● ASSIGNED TASK: Copy exactly the lines of the material below, starting with the first and including the line that holds "Also changed, not shown: 11".

(EXCERPTED RECORDS)

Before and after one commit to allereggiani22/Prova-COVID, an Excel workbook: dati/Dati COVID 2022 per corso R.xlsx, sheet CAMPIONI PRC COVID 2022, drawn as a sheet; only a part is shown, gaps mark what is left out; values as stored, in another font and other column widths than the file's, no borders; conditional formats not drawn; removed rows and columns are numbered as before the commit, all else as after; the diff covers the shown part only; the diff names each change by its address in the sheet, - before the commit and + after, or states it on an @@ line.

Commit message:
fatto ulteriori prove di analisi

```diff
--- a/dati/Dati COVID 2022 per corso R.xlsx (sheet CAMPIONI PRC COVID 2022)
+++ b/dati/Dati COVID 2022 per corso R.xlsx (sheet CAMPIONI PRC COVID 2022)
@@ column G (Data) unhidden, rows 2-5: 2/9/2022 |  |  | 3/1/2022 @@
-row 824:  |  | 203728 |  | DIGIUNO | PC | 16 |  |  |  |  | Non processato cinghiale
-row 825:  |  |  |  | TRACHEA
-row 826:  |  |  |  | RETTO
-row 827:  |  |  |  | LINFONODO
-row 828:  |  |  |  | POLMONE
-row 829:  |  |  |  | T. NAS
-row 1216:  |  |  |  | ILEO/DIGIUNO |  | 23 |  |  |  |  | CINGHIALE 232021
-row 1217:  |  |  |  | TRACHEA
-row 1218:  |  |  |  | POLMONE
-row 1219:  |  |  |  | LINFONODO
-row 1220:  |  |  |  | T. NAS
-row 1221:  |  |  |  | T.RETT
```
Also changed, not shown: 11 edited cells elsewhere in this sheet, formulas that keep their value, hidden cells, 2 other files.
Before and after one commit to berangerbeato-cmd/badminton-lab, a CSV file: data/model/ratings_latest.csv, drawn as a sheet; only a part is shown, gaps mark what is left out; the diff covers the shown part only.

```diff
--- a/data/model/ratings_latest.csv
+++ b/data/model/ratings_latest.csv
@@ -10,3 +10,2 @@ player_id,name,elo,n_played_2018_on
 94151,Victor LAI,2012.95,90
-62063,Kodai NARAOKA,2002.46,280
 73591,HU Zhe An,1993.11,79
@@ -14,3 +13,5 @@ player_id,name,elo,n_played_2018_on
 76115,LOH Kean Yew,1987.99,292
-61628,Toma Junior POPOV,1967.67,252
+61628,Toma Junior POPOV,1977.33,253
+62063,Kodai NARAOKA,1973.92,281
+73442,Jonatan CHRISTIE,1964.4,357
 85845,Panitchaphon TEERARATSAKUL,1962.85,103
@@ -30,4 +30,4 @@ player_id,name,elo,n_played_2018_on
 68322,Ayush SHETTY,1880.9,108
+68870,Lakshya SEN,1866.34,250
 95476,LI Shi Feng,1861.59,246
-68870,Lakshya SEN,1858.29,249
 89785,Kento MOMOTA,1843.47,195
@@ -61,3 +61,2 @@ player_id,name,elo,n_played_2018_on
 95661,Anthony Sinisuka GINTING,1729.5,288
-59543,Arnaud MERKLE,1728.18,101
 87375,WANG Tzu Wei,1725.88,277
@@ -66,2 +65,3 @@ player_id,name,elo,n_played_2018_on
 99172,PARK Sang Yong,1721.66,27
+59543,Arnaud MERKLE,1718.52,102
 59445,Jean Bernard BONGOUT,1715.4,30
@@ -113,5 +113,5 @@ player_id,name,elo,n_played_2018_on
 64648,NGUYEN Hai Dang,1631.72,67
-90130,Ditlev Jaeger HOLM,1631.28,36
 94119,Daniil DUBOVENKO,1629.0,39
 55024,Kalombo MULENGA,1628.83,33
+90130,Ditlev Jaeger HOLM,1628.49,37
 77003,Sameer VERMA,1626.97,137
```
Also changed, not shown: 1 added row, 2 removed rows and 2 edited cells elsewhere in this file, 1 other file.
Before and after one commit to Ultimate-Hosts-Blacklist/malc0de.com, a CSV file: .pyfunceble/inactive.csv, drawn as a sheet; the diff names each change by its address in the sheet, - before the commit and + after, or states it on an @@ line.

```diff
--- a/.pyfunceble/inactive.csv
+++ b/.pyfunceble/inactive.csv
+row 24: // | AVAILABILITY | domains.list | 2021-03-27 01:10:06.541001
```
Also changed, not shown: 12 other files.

(End EXCERPTED RECORDS)

● EXERCISE ANSWER:
Before and after one commit to allereggiani22/Prova-COVID, an Excel workbook: dati/Dati COVID 2022 per corso R.xlsx, sheet CAMPIONI PRC COVID 2022, drawn as a sheet; only a part is shown, gaps mark what is left out; values as stored, in another font and other column widths than the file's, no borders; conditional formats not drawn; removed rows and columns are numbered as before the commit, all else as after; the diff covers the shown part only; the diff names each change by its address in the sheet, - before the commit and + after, or states it on an @@ line.

Commit message:
fatto ulteriori prove di analisi

```diff
--- a/dati/Dati COVID 2022 per corso R.xlsx (sheet CAMPIONI PRC COVID 2022)
+++ b/dati/Dati COVID 2022 per corso R.xlsx (sheet CAMPIONI PRC COVID 2022)
@@ column G (Data) unhidden, rows 2-5: 2/9/2022 |  |  | 3/1/2022 @@
-row 824:  |  | 203728 |  | DIGIUNO | PC | 16 |  |  |  |  | Non processato cinghiale
-row 825:  |  |  |  | TRACHEA
-row 826:  |  |  |  | RETTO
-row 827:  |  |  |  | LINFONODO
-row 828:  |  |  |  | POLMONE
-row 829:  |  |  |  | T. NAS
-row 1216:  |  |  |  | ILEO/DIGIUNO |  | 23 |  |  |  |  | CINGHIALE 232021
-row 1217:  |  |  |  | TRACHEA
-row 1218:  |  |  |  | POLMONE
-row 1219:  |  |  |  | LINFONODO
-row 1220:  |  |  |  | T. NAS
-row 1221:  |  |  |  | T.RETT
```
Also changed, not shown: 11 edited cells elsewhere in this sheet, formulas that keep their value, hidden cells, 2 other files.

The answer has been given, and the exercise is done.